■ Directions for this task ■
Your answer is a copy of every line in the records where "admitted" appears.

■ Itemized modification records ■
== Segment start ==

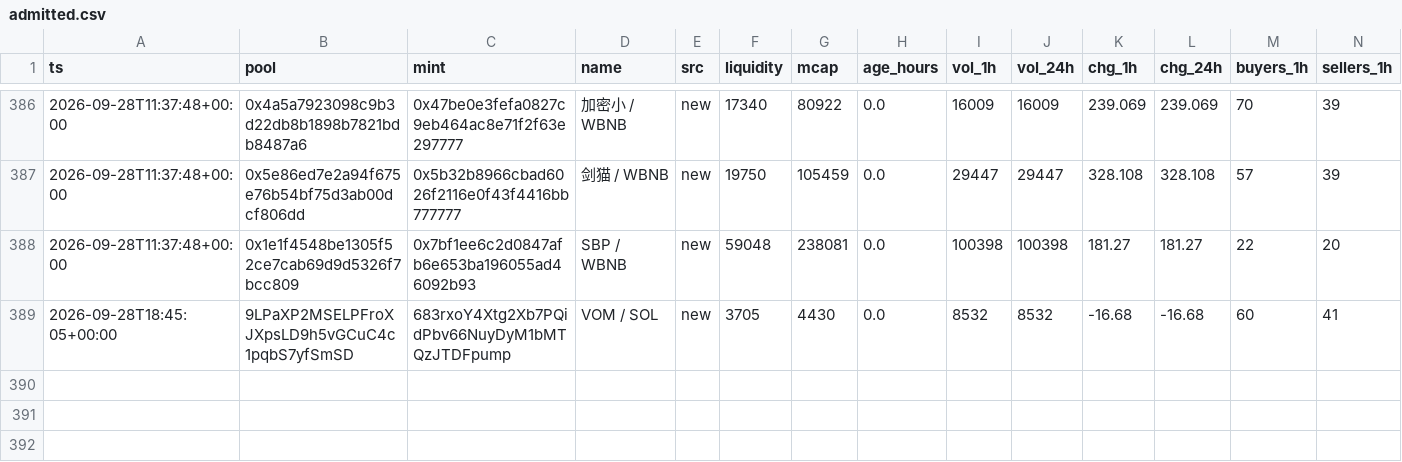
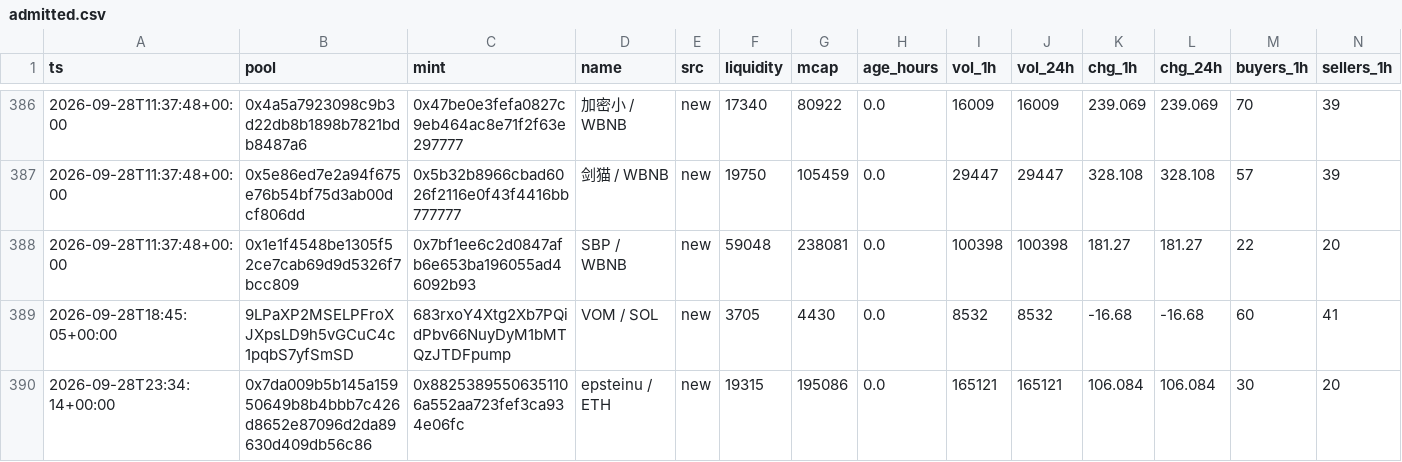
Before and after one commit to kennyasamoah/Kryptsig, a CSV file: admitted.csv, drawn as a sheet; only a part is shown, gaps mark what is left out; rows hold the shown columns only; the diff names each change by its address in the sheet, - before the commit and + after, or states it on an @@ line.

```diff
--- a/admitted.csv
+++ b/admitted.csv
+row 390: 2026-09-28T23:34:14+00:00 | 0x7da009b5b145a15950649b8b4bbb7c426d8652e87096d2da89630d409db56c86 | 0x88253895506351106a552aa723fef3ca934e06fc | epsteinu / ETH | new | 19315 | 195086 | 0.0 | 165121 | 165121 | 106.084 | 106.084 | 30 | 20
```
Also changed, not shown: observations.csv, 1 other file.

== Segment end ==

■ Answer ■
Before and after one commit to kennyasamoah/Kryptsig, a CSV file: admitted.csv, drawn as a sheet; only a part is shown, gaps mark what is left out; rows hold the shown columns only; the diff names each change by its address in the sheet, - before the commit and + after, or states it on an @@ line.
--- a/admitted.csv
+++ b/admitted.csv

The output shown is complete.